This conference was sponsored by the UW-Madison International Studies and Programs, UW-Madison College of Letters and Science, Anonymous Funds, National African Language Resource Center, NCOLCTL, African Studies Program, Department of African Languages and Literature, Department of Hebrew and Semitic Studies, Center for East Asian Studies, Center for South Asia, Language Institute, Center for European Studies, Latin American and Iberian Studies, Global Studies, CIBER & CREECA.

The conference hosted a pre-conference workshop for the UW-Madison Less Commonly Taught Language community and conference participants. The conference also featured 4 plenary sessions, 50 paper presentations, 4 colloquia sessions and 11 poster presentations besides hosting 9 exhibition booths. A computer with internet access was provided for the conference attendees at the exhibition room.

The pre-conference workshop was conducted by Prof. Masakazu Watabe on " Establishing a Realistic and Effective LCT Language Program for Higher Education”. The workshop focused on how to establish a language program in the U.S. higher educational institutions with results in mind. Discussion was centered on what kind of language program should we envision and establish before we begin teaching the first year of non-Indo-European language class.

The reception held on the same day featured colorful dance performances staged by the Natyaprana Dance Company. It was inaugurated with classic Bharatanatyam Dances led by Kripa Bhaskaran. They were followed by dances from Arabia, India, Vietnam, the Middle East and Africa. Global unity was emphasized by the last dance which featured all these performers dancing to the tune of Vande Mataram.

The Welcome session on the 15 th of April was chaired by Michael Everson. Speakers included Magdalena Hauner, Sally Magnan, Antonia Schleicher and Gilles Bousquet. The keynote address was delivered by Congressman Rush Holt. The need for foreign language education in the US was emphasized by the Congressman in his talk, titled " An Uncommon Moment for Less Commonly Taught Languages.”

There were also four plenary sessions in the conference with eminent speakers from the LCTL field such as Ralph Hines, Richard Brecht, Robert Slater, Audrey Heining-Boynton, Ray Clifford and David Edwards. These sessions focused on topics like Title VI/Fulbright-Hays and Less Commonly Taught Languages, The Course of Human Events and Language Education in the U.S, The National Flagship Language Initiative (NFLI), American Council for the Teaching of Foreign Languages, Gaining Esteem in the Academe, and Languages and the National Interests.

Papers were presented in the fields of Research, Material, Curriculum, Teacher Development, Testing and Technology.
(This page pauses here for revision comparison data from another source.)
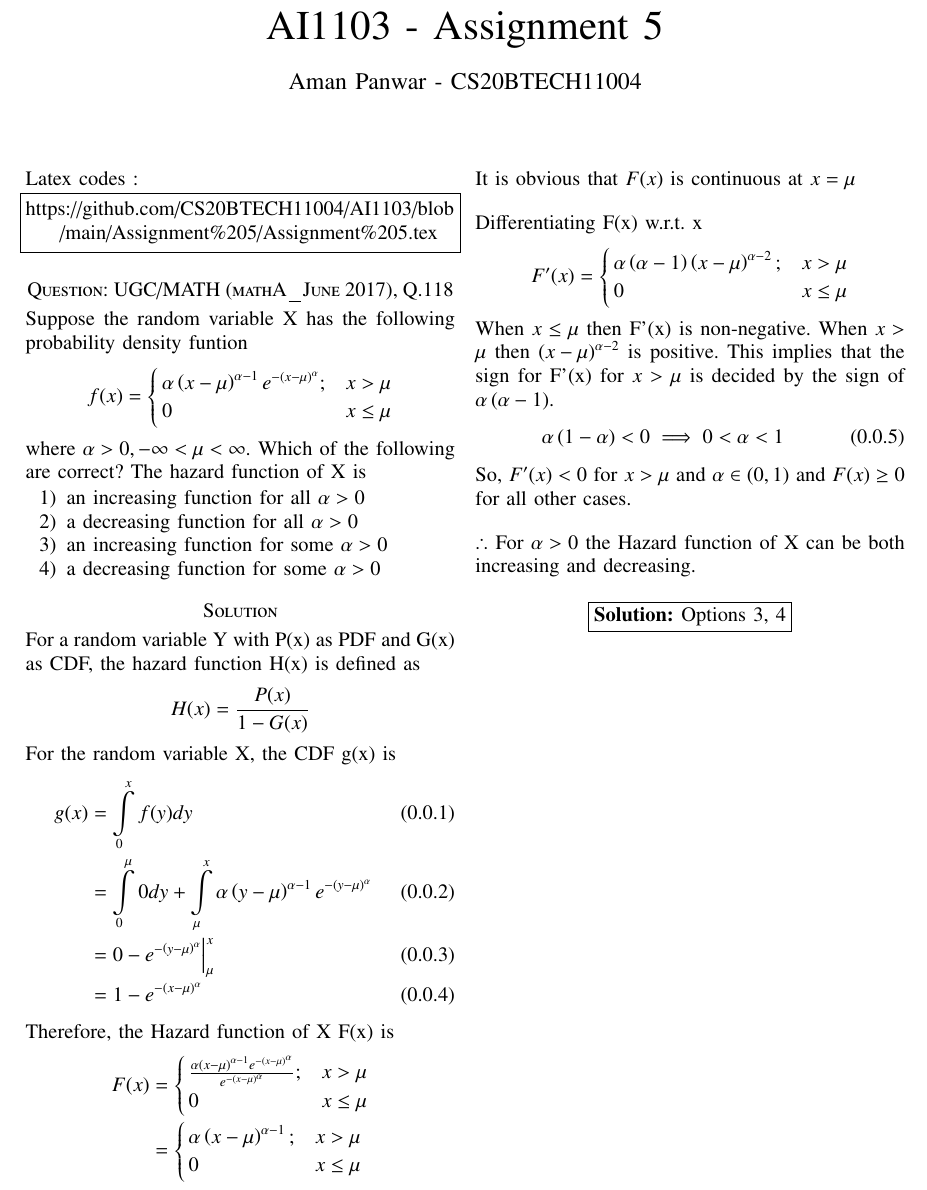
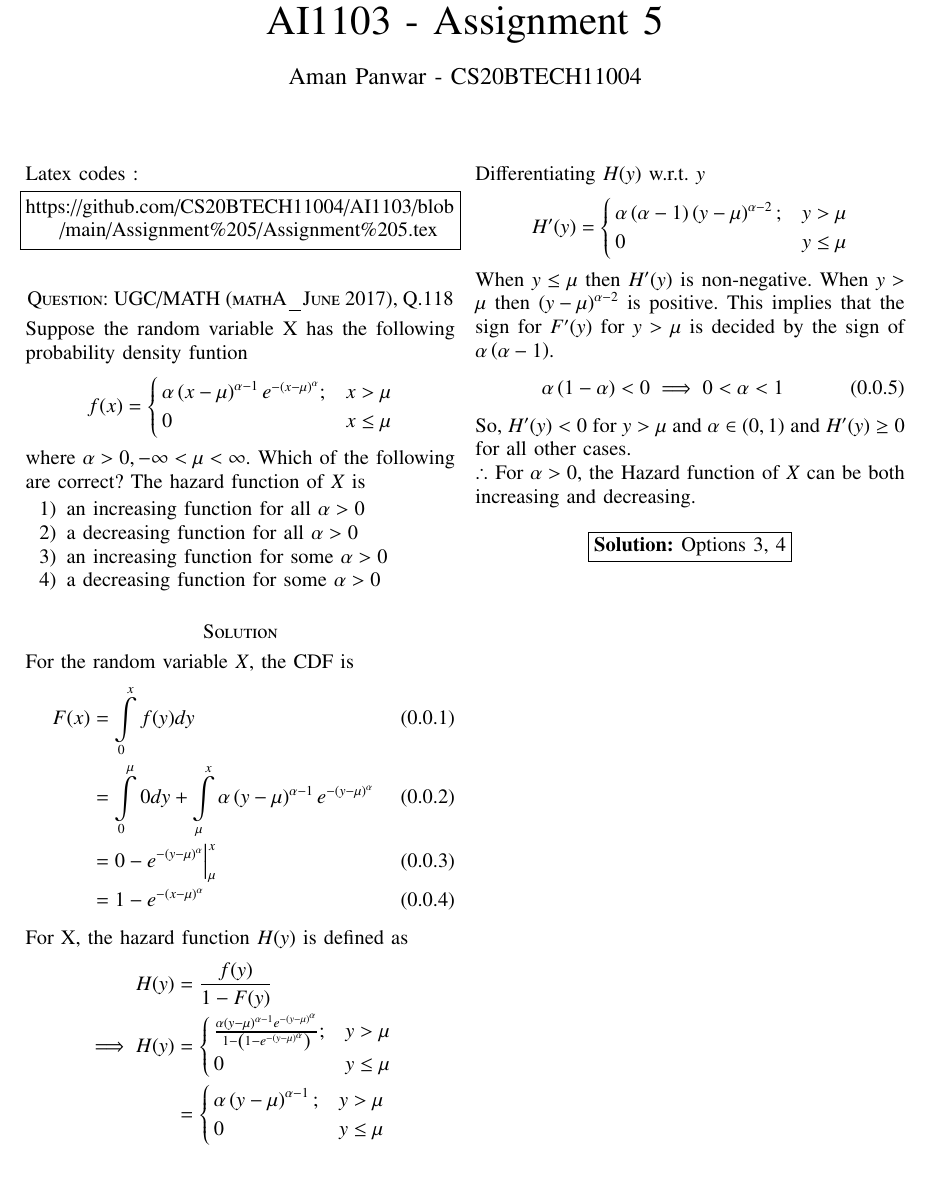
Before and after one commit to CS20BTECH11004/AI1103, a LaTeX problem sheet (Assignment 5/Assignment 5.tex): part of the page before the commit and part of page 1 of 2 after it, cut so that both start at the same text. Compiled offline with pdfLaTeX.

Commit message:
Update Assignment 5.tex

```diff
--- a/Assignment 5/Assignment 5.tex
+++ b/Assignment 5/Assignment 5.tex
@@ -138,7 +138,7 @@ Suppose the random variable X has the following probability density funtion
                         0                               &x\leq\mu
     \end{cases}\nonumber
 \end{align}
-where $\alpha>0,-\infty <\mu<\infty$. Which of the following are correct? The hazard function of X is
+where $\alpha>0,-\infty <\mu<\infty$. Which of the following are correct? The hazard function of $X$ is
 \begin{enumerate}
     \item an increasing function for all $\alpha>0$
     \item a decreasing function for all $\alpha >0$
@@ -147,44 +147,35 @@ where $\alpha>0,-\infty <\mu<\infty$. Which of the following are correct? The ha
 \end{enumerate}
 \section*{Solution}
 \newcommand{\Integral}[2]{\ensuremath{\int\limits_{#1}^{#2}}}
-For a random variable Y with P(x) as PDF and G(x) as CDF, the hazard function H(x) is defined as
+For the random variable $X$, the CDF is
 \begin{align}
-    H(x)&=\frac{P(x)}{1-G(x)}\nonumber
-\end{align}
-For the random variable X, the CDF g(x) is
-\begin{align}
-    g(x)&=\Integral{0}{x}f(y)dy\\
+    F(x)&=\Integral{0}{x}f(y)dy\\
         &=\Integral{0}{\mu}0 dy +\Integral{\mu}{x}\alpha\brak{y-\mu}^{\alpha -1}e^{-\brak{y-\mu}^\alpha}\\
         &=0 -e^{-\brak{y-\mu}^\alpha}\Big|_{\mu}^{x}\\
         &=1-e^{-\brak{x-\mu}^{\alpha}}
 \end{align}
-Therefore, the Hazard function of X F(x) is
+For X, the hazard function $H(y)$ is defined as
 \begin{align}
-    F(x)&=\begin{cases}\frac{\alpha\brak{x-\mu}^{\alpha -1}e^{-\brak{x-\mu}^\alpha}}{e^{-\brak{x-\mu}^{\alpha}}};&x>\mu\\
-                        0                               &x\leq\mu
+    H(y)&=\frac{f(y)}{1-F(y)}\nonumber\\
+    \implies H(y)&=\begin{cases}\frac{\alpha\brak{y-\mu}^{\alpha -1}e^{-\brak{y-\mu}^\alpha}}{1-\brak{1-e^{-\brak{y-\mu}^{\alpha}}}};&y>\mu\\
+                        0                               &y\leq\mu
     \end{cases}\nonumber\\
-    &=\begin{cases}\alpha\brak{x-\mu}^{\alpha -1};&x>\mu\\
-                        0                            &x\leq\mu
+    &=\begin{cases}\alpha\brak{y-\mu}^{\alpha -1};&y>\mu\\
+                        0                            &y\leq\mu
     \end{cases}\nonumber
 \end{align}
-It is obvious that $F(x)$ is continuous at $x=\mu$
-
-\bigskip
-
-
-Differentiating F(x) w.r.t. x
+Differentiating $H(y)$ w.r.t. $y$
 \begin{align}
-    F'(x)&=\begin{cases}\alpha\brak{\alpha - 1}\brak{x-\mu}^{\alpha -2};&x>\mu\\
-                        0                            &x\leq\mu
+    H'(y)&=\begin{cases}\alpha\brak{\alpha - 1}\brak{y-\mu}^{\alpha -2};&y>\mu\\
+                        0                            &y\leq\mu
     \end{cases}\nonumber
 \end{align}
-When $x\leq \mu$ then F'(x) is non-negative. When $x>\mu$ then $\brak{x-\mu}^{\alpha -2}$ is positive. This implies that the sign for F'(x) for $x>\mu$ is decided by the sign of $\alpha\brak{\alpha -1}$.
+When $y\leq \mu$ then $H'(y)$ is non-negative. When $y>\mu$ then $\brak{y-\mu}^{\alpha -2}$ is positive. This implies that the sign for $F'(y)$ for $y>\mu$ is decided by the sign of $\alpha\brak{\alpha -1}$.
 \begin{align}
     \alpha\brak{1-\alpha}<0
     \implies 0<\alpha<1
 \end{align}
-So, $F'(x)<0$ for $x>\mu$ and $\alpha \in (0,1)$ and $F(x) \geq 0$ for all other cases.
+So, $H'(y)<0$ for $y>\mu$ and $\alpha \in (0,1)$ and $H'(y) \geq 0$ for all other cases.
 
-\bigskip
-$\therefore$ For $\alpha>0$ the Hazard function of X can be both increasing and decreasing.
+$\therefore$ For $\alpha>0$, the Hazard function of $X$ can be both increasing and decreasing.
 
```
Also changed, not shown: Assignment 5/Assignment 5.tex (4 more changed lines).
The delegate assembly meeting was held on the 15 th of April and it was attended by delegates from the constituent organizations of NCOLCTL as well as the NCOLCTL executive board members. The delegate assembly voted to accept MGLTA (Modern Greek Language Teachers Association) as an affiliate member of the NCOLCTL. They also elected Erika Gilson as the at-large representative for the executive board during the meeting.

A dinner was held on the 16 th of April to honor Professor Dora Johnson with the 2005 Ronald. A. Walton Award in recognition of a career of Distinguished Service to the LCTLs. This was followed by an acceptance speech by Dora Johnson in which she shared with the audience, her invaluable experience in the LCTL field stretching over four decades.

The conference was a wonderful forum for the participants to share and communicate ideas on the common cause of promoting the Less Commonly Taught Languages and identifying the various needs in this field.

The NALRC and the NCOLCTL members are very grateful to everyone that contributed to the success of this year’s conference. We look forward to seeing all of you again next year in Madison as we celebrate the ninth annual NCOLCTL conference.